(28 Sept. 1823–10 Feb. 1829)
Of noble parentage, Annibale Sermattei della Genga was born in the Castello della Genga, near Spoleto, on 22 Aug. 1760, was a student in Rome, and after ordination (1783) at the age of not quite 23 became private secretary to Pius VI, who in 1784 sent him as ambassador to Lucerne. Titular archbishop of Tyre in 1793, he was nuncio in Cologne though obliged, because of the French occupation, to reside in Bavaria 1794–1802, being chosen for several diplomatic missions. After returning to Rome he retired to Monticelli near Piacenza until Pius VII sent him as envoy to the diet of Regensburg in 1805, and in 1806 entrusted him with concordat negotiations (in the event unsuccessful) with the courts of Bavaria, Baden, and Württemberg. In 1808 he was in Paris on business with Napoleon, but was coolly received and soon returned. During Pius VII's captivity he lived, effectively a state prisoner, at his abbey of Monticelli but on the pope's restoration in 1814 was sent as nuncio to Paris. Here he fell out with Cardinal Ercole Consalvi (1757–1824), secretary of state, who criticized his failure to negotiate the restitution of Avignon, and retired again to Monticelli. In 1816, however, Pius VII named him cardinal priest of Sta Maria in Trastevere and—with the personal title of archbishop—bishop of Senigallia. Within a few months he resigned the see on grounds of ill health and retired to his residence near Spoleto. In 1820 he became vicar-general of Rome and prefect of several congregations. At the hotly contested conclave of 1823 during which Austria exercised a veto against the favoured candidate, he was elected somewhat against his will by the votes of the zelanti, conservatives with a primarily religious interest who wished a break with the ‘liberal’ Consalvi and a return to more reactionary policies.

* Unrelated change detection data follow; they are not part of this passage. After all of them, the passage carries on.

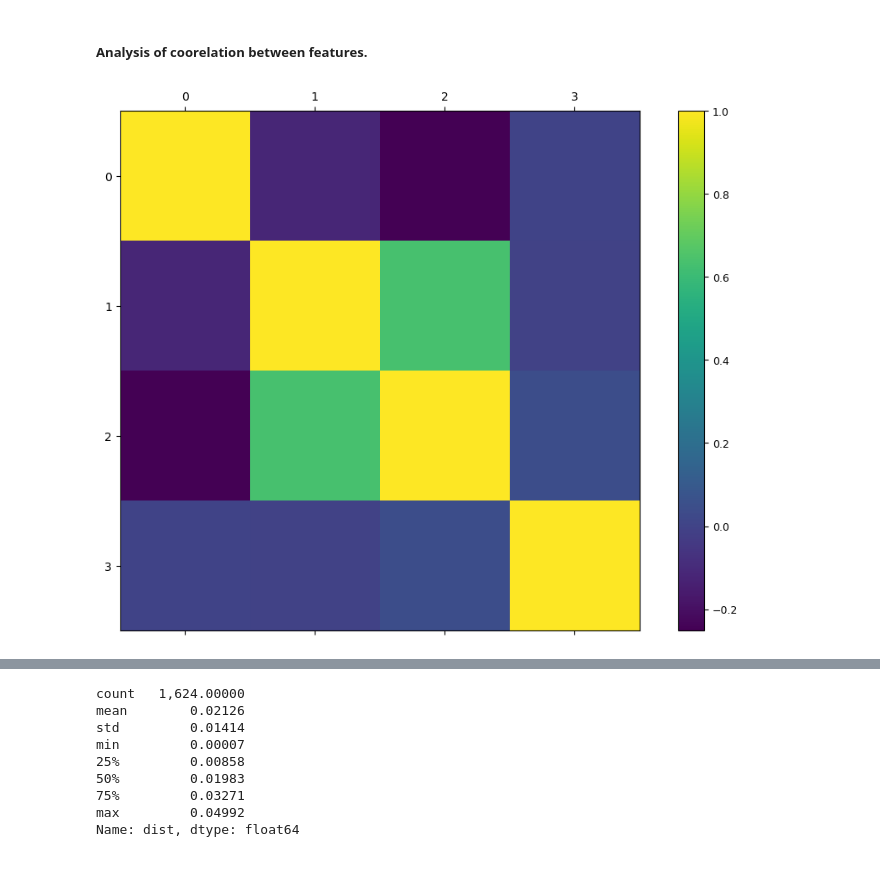
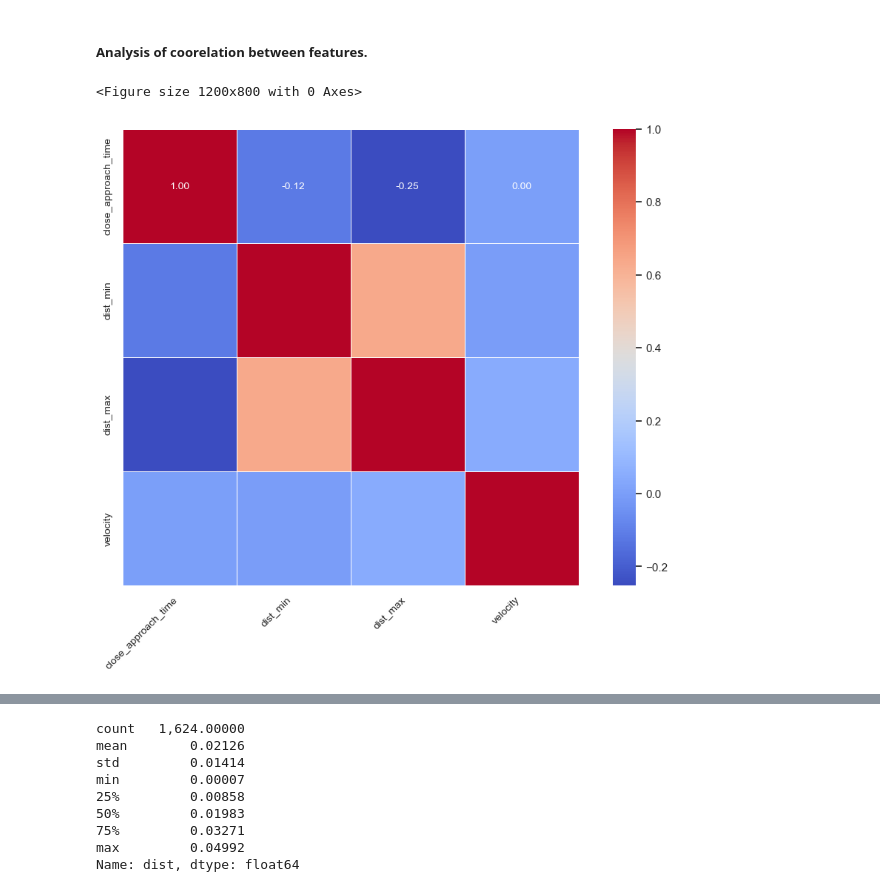
Before and after one commit to nikolayzhechev/Earth-Orbit-Objects-Analysis-and-Prediction, a Jupyter notebook: Earth Orbit Objects.ipynb, the cells around one changed output, grey strips where cells are left out. Saved outputs shown, nothing was run; the diff lists cells and outputs as text; code cells hidden in the pictures.

Commit message:
Update and refine plots

```diff
--- a/Earth Orbit Objects.ipynb
+++ b/Earth Orbit Objects.ipynb
@@ -249,11 +251,22 @@ values_main = update_dataset(df_main)
 ##### Analysis of coorelation between features.
 # %%
 f = plt.figure(figsize=(12, 8))
-plt.matshow(values_main.corr(), fignum=f.number)
-cb = plt.colorbar()
-cb.ax.tick_params(labelsize=9)
+# calculate the correlation matrix
+corr_values = values_main.corr()
+
+# set figure
+plt.figure(figsize=(12, 8))
+
+# set heatmap
+sns.heatmap(corr_values, annot=True, fmt=".2f", cmap='coolwarm', cbar=True,
+            linewidths=0.5, square=True, annot_kws={"size": 10})
+
+plt.xticks(rotation=45, ha='right', fontsize=10)
+plt.yticks(fontsize=10)
+plt.show()
 # %% [output]
+<Figure size 1200x800 with 0 Axes>
-[figure, old version]
+[figure, new version]
 # %%
 # correlation matrix
 df_clean = remove_objects(earth_orbit_objects_data)
```
Also changed, not shown: parts of 34 cells of this notebook, 1 other file.
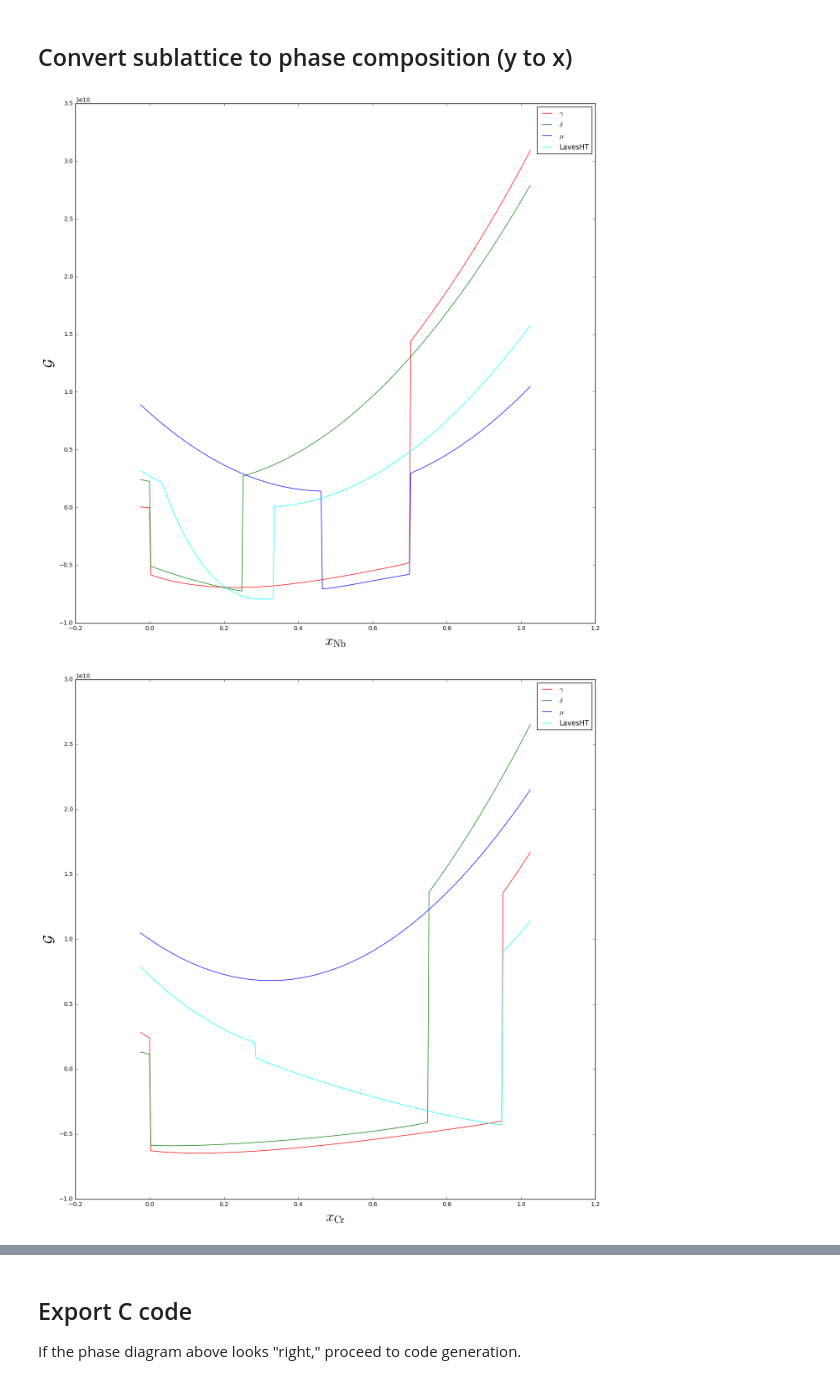
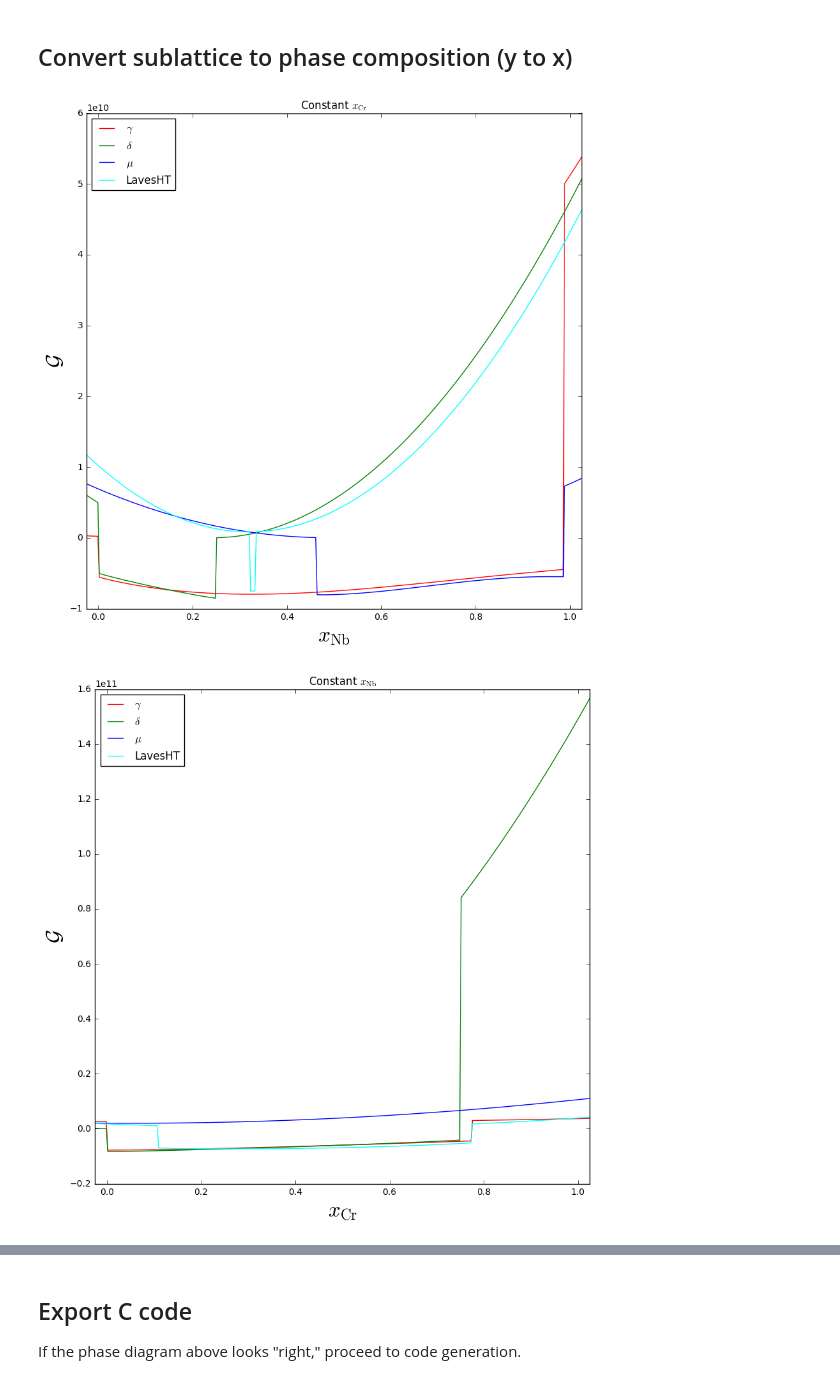
Before and after one commit to usnistgov/phasefield-precipitate-aging, a Jupyter notebook: CALPHAD_qhull.ipynb, the cells around one changed output, grey strips where cells are left out. Drawn from its saved outputs; the diff is of its cells as text; code cells hidden in the pictures.

Commit message:
more meaningful phase diagrams

```diff
--- a/CALPHAD_qhull.ipynb
+++ b/CALPHAD_qhull.ipynb
@@ -190,11 +190,12 @@ g_gamma = inVm * Piecewise((
                         Lt(GAMMA_XNB, 1) &
                         Gt(GAMMA_XNI, 0) &
                         Lt(GAMMA_XNI, 1)),
-                        (errslope*((GAMMA_XCR - 0.30)**2
-                                    + (GAMMA_XNB - 0.01)**2
-                                    + (GAMMA_XNI - 0.69)**2), True))
+                        (  2.6e4*(GAMMA_XCR - 0.30)**2
+                         + 5.2e5*(GAMMA_XNB - 0.01)**2, True))
 
 # Delta, Mu, and Laves are not valid over the entire simplex. Restrict their domains.
+# Use curvature of each phase at its equilibrium point (or near to it) for parabola
+# outside the valid domain.
 
 # Delta depends only on xcr and xnb, not xni
 g_delta = inVm * Piecewise((
@@ -212,11 +213,10 @@ g_delta = inVm * Piecewise((
                   Lt(DELTA_XCR, 1) &
                   Gt(DELTA_XNB, 0) &
                   Lt(DELTA_XNB, 1)),
-                (errslope*((DELTA_XCR - 0.003125)**2 +
-                           (DELTA_XNB - 0.24375)**2 +
-                           (1.0-DELTA_XCR-DELTA_XNB - 0.753125)**2), True))
+                (  1.5e6*(DELTA_XCR - 0.003125)**2
+                 + 8.3e5*(DELTA_XNB - 0.24375 )**2 , True))
 
-# Mu depends only on xcr and xni, not xnb
+# Mu depends on xcr, xnb, and xni
 g_mu = inVm * Piecewise((
                 g_mu.subs({
                 D85_NI7NB60NB: 1.0,
@@ -228,13 +228,11 @@ g_mu = inVm * Piecewise((
                 Gt(MU_XNB, fr6by13) &
                 Gt(MU_XCR, 0) &
                 Lt(MU_XCR, 1) &
-                Gt(MU_XNB, 0) &
                 Lt(MU_XNB, 1) &
                 Gt(MU_XNI, 0) &
                 Lt(MU_XNI, 1)),
-                (errslope*((MU_XCR - 0.05)**2 +
-                           (MU_XNB - 0.60)**2 +
-                           (MU_XNI - 0.35)**2), True))
+                (  9.5e4*(MU_XCR - 0.05  )**2
+                 + 2.9e5*(MU_XNB - 0.4875)**2, True))
 
 # Laves depends only on xnb and xni, not xcr
 g_lavesHT = inVm * Piecewise((
@@ -250,9 +248,8 @@ g_lavesHT = inVm * Piecewise((
                 Gt(LAVES_XNI, 0) &
                 Gt(1-LAVES_XNB-LAVES_XNI, 0) &
                 Lt(1-LAVES_XNB-LAVES_XNI, 1)),
-                (errslope*((1-LAVES_XNB-LAVES_XNI - 0.325)**2 +
-                                     (LAVES_XNB - 0.2875)**2 +
-                                     (LAVES_XNI - 0.3875)**2), True))
+                (  8.2e5*(LAVES_XNB - 0.2875)**2
+                 + 9.5e4*(LAVES_XNI - 0.3875)**2, True))
 
 g_lavesLT = inVm * Piecewise((
                 g_lavesLT.subs({
@@ -260,16 +257,15 @@ g_lavesLT = inVm * Piecewise((
                 C15_LAVES0NI: fr3by2 * LAVES_XNI,
                 C15_LAVES1CR: 1.0 - 3.0*LAVES_XNB,
                 C15_LAVES1NB: 3.0 * LAVES_XNB,
-                T: temp}), \
+                T: temp}),
                 Lt(LAVES_XNB, fr1by3) &
                 Lt(LAVES_XNI, fr2by3) &
                 Gt(LAVES_XNB, 0) &
                 Gt(LAVES_XNI, 0) &
                 Gt(1-LAVES_XNB-LAVES_XNI, 0) &
                 Lt(1-LAVES_XNB-LAVES_XNI, 1)),
-                (errslope*((1-LAVES_XNB-LAVES_XNI - 0.325)**2 +
-                                     (LAVES_XNB - 0.2875)**2 +
-                                     (LAVES_XNI - 0.3875)**2), True))
+                (  8.2e5*(LAVES_XNB - 0.2875)**2
+                 + 9.5e4*(LAVES_XNI - 0.3875)**2, True))
 
 g_bcc = inVm * g_bcc.subs({BCC_A20CR: BCC_XCR,
                     BCC_A20NB: BCC_XNB,
@@ -292,41 +288,44 @@ g_bcc = inVm * g_bcc.subs({BCC_A20CR: BCC_XCR,
 # %%
 labels = [r'$\gamma$', r'$\delta$', r'$\mu$', 'LavesHT', 'LavesLT', 'BCC', r'$\delta$', r'$\mu$', 'LavesHT', 'LavesLT']
 colors = ['red', 'green', 'blue', 'cyan', 'magenta', 'yellow', 'green', 'blue', 'cyan', 'magenta']
+xlim = [-0.025+epsilon, 1.025]
 
-# plot Gibbs energy curves for fixed x_Cr = 30% to check mu stability
+# plot Gibbs energy curves for fixed x_Cr = 1.25% to check gamma-delta and delta-mu coexistence
 if True:
-    xcr = 0.30
+    xcr = 0.0125
     X = []
     G = [[], [], [], [], [], [], [], [], [], []]
 
-    for xnb in np.linspace(-0.025+epsilon,1.025,301):
+    for xnb in np.linspace(xlim[0], xlim[1], 351):
         xni = 1-xcr-xnb
         X.append(xnb)
 #         G[0].append(Gg(xcr, xnb, xni))
 #         G[1].append(Gd(xcr, xnb))
 #         G[2].append(Gu(xcr, xnb, xni))
 #         G[3].append(Gh(xnb, xni))
         G[0].append(g_gamma.subs({GAMMA_XCR: xcr, GAMMA_XNB: xnb, GAMMA_XNI: xni}))
         G[1].append(g_delta.subs({DELTA_XCR: xcr, DELTA_XNB: xnb}))
         G[2].append(g_mu.subs({MU_XCR: xcr, MU_XNB: xnb, MU_XNI: xni}))
         G[3].append(g_lavesHT.subs({LAVES_XNB: xnb, LAVES_XNI: xni}))
 
-    plt.figure(figsize=(16, 16))
+    plt.figure(figsize=(10, 10))
+    plt.title("Constant $x_\mathrm{Cr}$")
     plt.xlabel(r'$x_\mathrm{Nb}$', fontsize=24)
     plt.ylabel(r'$\mathcal{G}$', fontsize=24)
+    plt.xlim(xlim)
     for i in range(4):
         plt.plot(X, G[i], color=colors[i], label=labels[i])
     plt.legend(loc='best')
 # %% [output]
-[figure, old version]
+[figure, new version]
 # %%
-# plot Gibbs energy curves for fixed x_Nb = 2% to check delta stability
+# plot Gibbs energy curves for fixed x_Nb = 22.5% to check delta-Laves coexistence
 if True:
-    xnb = 0.05
+    xnb = 0.225
     X = []
     G = [[], [], [], [], [], [], [], [], [], []]
 
-    for xcr in np.linspace(-0.025+epsilon,1.025,301):
+    for xcr in np.linspace(xlim[0], xlim[1], 351):
         xni = 1-xcr-xnb
         X.append(xcr)
 #         G[0].append(Gg(xcr, xnb, xni))
@@ -338,11 +337,13 @@ if True:
         G[2].append(g_mu.subs({MU_XCR: xcr, MU_XNB: xnb, MU_XNI: xni}))
         G[3].append(g_lavesHT.subs({LAVES_XNB: xnb, LAVES_XNI: xni}))
 
-    plt.figure(figsize=(16, 16))
+    plt.figure(figsize=(10, 10))
+    plt.title("Constant $x_\mathrm{Nb}$")
     plt.xlabel(r'$x_\mathrm{Cr}$', fontsize=24)
     plt.ylabel(r'$\mathcal{G}$', fontsize=24)
+    plt.xlim(xlim)
     for i in range(4):
         plt.plot(X, G[i], color=colors[i], label=labels[i])
     plt.legend(loc='best')
 # %% [output]
-[figure, old version]
+[figure, new version]
```
Also changed, not shown: parts of 7 cells of this notebook.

A simple, devout man, morally strong but lacking the flair of leadership, Leo shared the wish of the zelanti that his pontificate should have a less political, more religious orientation. As a sign of this he left the Quirinal palace to live at the Vatican. He at once replaced Consalvi with a conservative as secretary of state, appointed a Congregation of State to advise on political and religious matters, and published (May 1825) measures condemning indifferentism, toleration, and Freemasonry, reinforcing the Index and the Holy Office, favouring the Jesuits, and (against the advice of the great powers) announcing a holy year for 1825, which brought tens of thousands to Rome, but very few from outside Italy. His reactionary approach was most evident in dealing with the papal states. Although some of Pius VII's reforms were left intact and useful, if unpopular, fiscal measures introduced, the feudal aristocracy was installed afresh in privileged positions, ecclesiastical courts of the pre-1800 pattern returned, the laicization of the administration was halted, the Roman college was returned to the Jesuits, new chairs were founded at universities but teaching was supervised in ways intended to stifle criticism, and Jews were again restricted to ghettos. The modern state which Consalvi had been tentatively fostering reverted to a police regime infested with spies and intent on stamping out, with penalties ranging from petty clerical surveillance of private life to execution, any possible flicker of revolution. The result was inevitably economic stagnation, the alienation of the middle classes, and hatred for the personally mild pontiff who was held to blame for making the papal state one of the most backward in Europe.